#### What needs to be done
Copy the records below in full, changing no character.

#### Available data
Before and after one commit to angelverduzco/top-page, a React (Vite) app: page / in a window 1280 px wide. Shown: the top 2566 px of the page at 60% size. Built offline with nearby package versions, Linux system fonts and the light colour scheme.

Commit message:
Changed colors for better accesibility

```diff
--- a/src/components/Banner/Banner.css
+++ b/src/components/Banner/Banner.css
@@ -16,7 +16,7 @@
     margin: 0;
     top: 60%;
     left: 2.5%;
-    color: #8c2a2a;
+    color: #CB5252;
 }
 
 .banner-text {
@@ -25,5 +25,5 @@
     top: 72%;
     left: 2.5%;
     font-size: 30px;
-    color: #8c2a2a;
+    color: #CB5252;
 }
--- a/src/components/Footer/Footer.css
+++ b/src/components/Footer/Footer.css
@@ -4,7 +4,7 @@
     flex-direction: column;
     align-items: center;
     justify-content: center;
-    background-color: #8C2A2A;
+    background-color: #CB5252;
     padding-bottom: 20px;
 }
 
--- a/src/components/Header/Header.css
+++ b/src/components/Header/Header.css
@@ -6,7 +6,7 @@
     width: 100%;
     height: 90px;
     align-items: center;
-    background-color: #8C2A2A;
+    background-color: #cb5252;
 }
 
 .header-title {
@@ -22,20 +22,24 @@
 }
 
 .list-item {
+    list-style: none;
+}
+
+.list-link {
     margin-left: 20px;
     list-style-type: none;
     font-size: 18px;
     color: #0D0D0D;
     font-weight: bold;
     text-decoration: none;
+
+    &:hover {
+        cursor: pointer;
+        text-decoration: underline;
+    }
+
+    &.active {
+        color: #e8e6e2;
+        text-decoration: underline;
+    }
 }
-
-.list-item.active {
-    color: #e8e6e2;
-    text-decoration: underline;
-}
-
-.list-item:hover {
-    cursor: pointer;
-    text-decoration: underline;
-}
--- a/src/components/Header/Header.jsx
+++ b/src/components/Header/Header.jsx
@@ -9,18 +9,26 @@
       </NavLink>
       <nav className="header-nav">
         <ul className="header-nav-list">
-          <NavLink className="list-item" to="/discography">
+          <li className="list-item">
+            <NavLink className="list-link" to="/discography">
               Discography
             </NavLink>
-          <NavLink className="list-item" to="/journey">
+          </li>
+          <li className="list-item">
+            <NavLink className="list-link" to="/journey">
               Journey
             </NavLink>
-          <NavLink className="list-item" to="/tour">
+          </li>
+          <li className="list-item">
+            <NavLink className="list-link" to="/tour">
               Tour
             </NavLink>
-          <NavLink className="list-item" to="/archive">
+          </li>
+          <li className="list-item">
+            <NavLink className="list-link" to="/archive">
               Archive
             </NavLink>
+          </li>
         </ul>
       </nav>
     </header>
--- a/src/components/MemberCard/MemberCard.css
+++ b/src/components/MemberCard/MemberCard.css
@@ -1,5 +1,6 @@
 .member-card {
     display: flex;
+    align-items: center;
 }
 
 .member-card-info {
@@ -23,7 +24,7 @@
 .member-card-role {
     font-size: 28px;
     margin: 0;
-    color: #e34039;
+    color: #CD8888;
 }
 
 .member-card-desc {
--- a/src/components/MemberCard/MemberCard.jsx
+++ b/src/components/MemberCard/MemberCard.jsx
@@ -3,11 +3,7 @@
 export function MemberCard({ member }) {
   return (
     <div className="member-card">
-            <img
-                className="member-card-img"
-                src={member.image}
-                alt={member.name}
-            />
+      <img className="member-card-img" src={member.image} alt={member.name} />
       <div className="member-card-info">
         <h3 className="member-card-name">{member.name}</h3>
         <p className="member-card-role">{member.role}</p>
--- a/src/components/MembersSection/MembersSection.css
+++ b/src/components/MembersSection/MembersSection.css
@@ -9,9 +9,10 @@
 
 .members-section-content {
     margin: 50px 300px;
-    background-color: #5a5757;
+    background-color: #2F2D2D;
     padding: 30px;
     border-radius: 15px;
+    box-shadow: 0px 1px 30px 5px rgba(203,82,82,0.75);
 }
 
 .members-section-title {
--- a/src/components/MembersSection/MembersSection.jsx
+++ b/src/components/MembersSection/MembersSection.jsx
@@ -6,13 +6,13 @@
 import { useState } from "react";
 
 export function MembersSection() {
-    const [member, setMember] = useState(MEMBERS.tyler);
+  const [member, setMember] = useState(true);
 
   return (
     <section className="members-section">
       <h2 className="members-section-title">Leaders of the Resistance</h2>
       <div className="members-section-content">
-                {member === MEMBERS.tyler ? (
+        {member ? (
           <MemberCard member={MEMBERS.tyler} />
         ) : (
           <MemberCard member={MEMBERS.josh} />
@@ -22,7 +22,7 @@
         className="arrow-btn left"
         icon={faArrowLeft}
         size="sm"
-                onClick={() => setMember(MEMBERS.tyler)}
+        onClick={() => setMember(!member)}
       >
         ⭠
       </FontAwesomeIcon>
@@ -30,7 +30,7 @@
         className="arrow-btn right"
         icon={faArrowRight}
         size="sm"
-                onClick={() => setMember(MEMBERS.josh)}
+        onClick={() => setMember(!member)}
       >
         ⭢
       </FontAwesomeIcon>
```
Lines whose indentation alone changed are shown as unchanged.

#### Expected answer
Before and after one commit to angelverduzco/top-page, a React (Vite) app: page / in a window 1280 px wide. Shown: the top 2566 px of the page at 60% size. Built offline with nearby package versions, Linux system fonts and the light colour scheme.

Commit message:
Changed colors for better accesibility

```diff
--- a/src/components/Banner/Banner.css
+++ b/src/components/Banner/Banner.css
@@ -16,7 +16,7 @@
     margin: 0;
     top: 60%;
     left: 2.5%;
-    color: #8c2a2a;
+    color: #CB5252;
 }
 
 .banner-text {
@@ -25,5 +25,5 @@
     top: 72%;
     left: 2.5%;
     font-size: 30px;
-    color: #8c2a2a;
+    color: #CB5252;
 }
--- a/src/components/Footer/Footer.css
+++ b/src/components/Footer/Footer.css
@@ -4,7 +4,7 @@
     flex-direction: column;
     align-items: center;
     justify-content: center;
-    background-color: #8C2A2A;
+    background-color: #CB5252;
     padding-bottom: 20px;
 }
 
--- a/src/components/Header/Header.css
+++ b/src/components/Header/Header.css
@@ -6,7 +6,7 @@
     width: 100%;
     height: 90px;
     align-items: center;
-    background-color: #8C2A2A;
+    background-color: #cb5252;
 }
 
 .header-title {
@@ -22,20 +22,24 @@
 }
 
 .list-item {
+    list-style: none;
+}
+
+.list-link {
     margin-left: 20px;
     list-style-type: none;
     font-size: 18px;
     color: #0D0D0D;
     font-weight: bold;
     text-decoration: none;
+
+    &:hover {
+        cursor: pointer;
+        text-decoration: underline;
+    }
+
+    &.active {
+        color: #e8e6e2;
+        text-decoration: underline;
+    }
 }
-
-.list-item.active {
-    color: #e8e6e2;
-    text-decoration: underline;
-}
-
-.list-item:hover {
-    cursor: pointer;
-    text-decoration: underline;
-}
--- a/src/components/Header/Header.jsx
+++ b/src/components/Header/Header.jsx
@@ -9,18 +9,26 @@
       </NavLink>
       <nav className="header-nav">
         <ul className="header-nav-list">
-          <NavLink className="list-item" to="/discography">
+          <li className="list-item">
+            <NavLink className="list-link" to="/discography">
               Discography
             </NavLink>
-          <NavLink className="list-item" to="/journey">
+          </li>
+          <li className="list-item">
+            <NavLink className="list-link" to="/journey">
               Journey
             </NavLink>
-          <NavLink className="list-item" to="/tour">
+          </li>
+          <li className="list-item">
+            <NavLink className="list-link" to="/tour">
               Tour
             </NavLink>
-          <NavLink className="list-item" to="/archive">
+          </li>
+          <li className="list-item">
+            <NavLink className="list-link" to="/archive">
               Archive
             </NavLink>
+          </li>
         </ul>
       </nav>
     </header>
--- a/src/components/MemberCard/MemberCard.css
+++ b/src/components/MemberCard/MemberCard.css
@@ -1,5 +1,6 @@
 .member-card {
     display: flex;
+    align-items: center;
 }
 
 .member-card-info {
@@ -23,7 +24,7 @@
 .member-card-role {
     font-size: 28px;
     margin: 0;
-    color: #e34039;
+    color: #CD8888;
 }
 
 .member-card-desc {
--- a/src/components/MemberCard/MemberCard.jsx
+++ b/src/components/MemberCard/MemberCard.jsx
@@ -3,11 +3,7 @@
 export function MemberCard({ member }) {
   return (
     <div className="member-card">
-            <img
-                className="member-card-img"
-                src={member.image}
-                alt={member.name}
-            />
+      <img className="member-card-img" src={member.image} alt={member.name} />
       <div className="member-card-info">
         <h3 className="member-card-name">{member.name}</h3>
         <p className="member-card-role">{member.role}</p>
--- a/src/components/MembersSection/MembersSection.css
+++ b/src/components/MembersSection/MembersSection.css
@@ -9,9 +9,10 @@
 
 .members-section-content {
     margin: 50px 300px;
-    background-color: #5a5757;
+    background-color: #2F2D2D;
     padding: 30px;
     border-radius: 15px;
+    box-shadow: 0px 1px 30px 5px rgba(203,82,82,0.75);
 }
 
 .members-section-title {
--- a/src/components/MembersSection/MembersSection.jsx
+++ b/src/components/MembersSection/MembersSection.jsx
@@ -6,13 +6,13 @@
 import { useState } from "react";
 
 export function MembersSection() {
-    const [member, setMember] = useState(MEMBERS.tyler);
+  const [member, setMember] = useState(true);
 
   return (
     <section className="members-section">
       <h2 className="members-section-title">Leaders of the Resistance</h2>
       <div className="members-section-content">
-                {member === MEMBERS.tyler ? (
+        {member ? (
           <MemberCard member={MEMBERS.tyler} />
         ) : (
           <MemberCard member={MEMBERS.josh} />
@@ -22,7 +22,7 @@
         className="arrow-btn left"
         icon={faArrowLeft}
         size="sm"
-                onClick={() => setMember(MEMBERS.tyler)}
+        onClick={() => setMember(!member)}
       >
         ⭠
       </FontAwesomeIcon>
@@ -30,7 +30,7 @@
         className="arrow-btn right"
         icon={faArrowRight}
         size="sm"
-                onClick={() => setMember(MEMBERS.josh)}
+        onClick={() => setMember(!member)}
       >
         ⭢
       </FontAwesomeIcon>
```
Lines whose indentation alone changed are shown as unchanged.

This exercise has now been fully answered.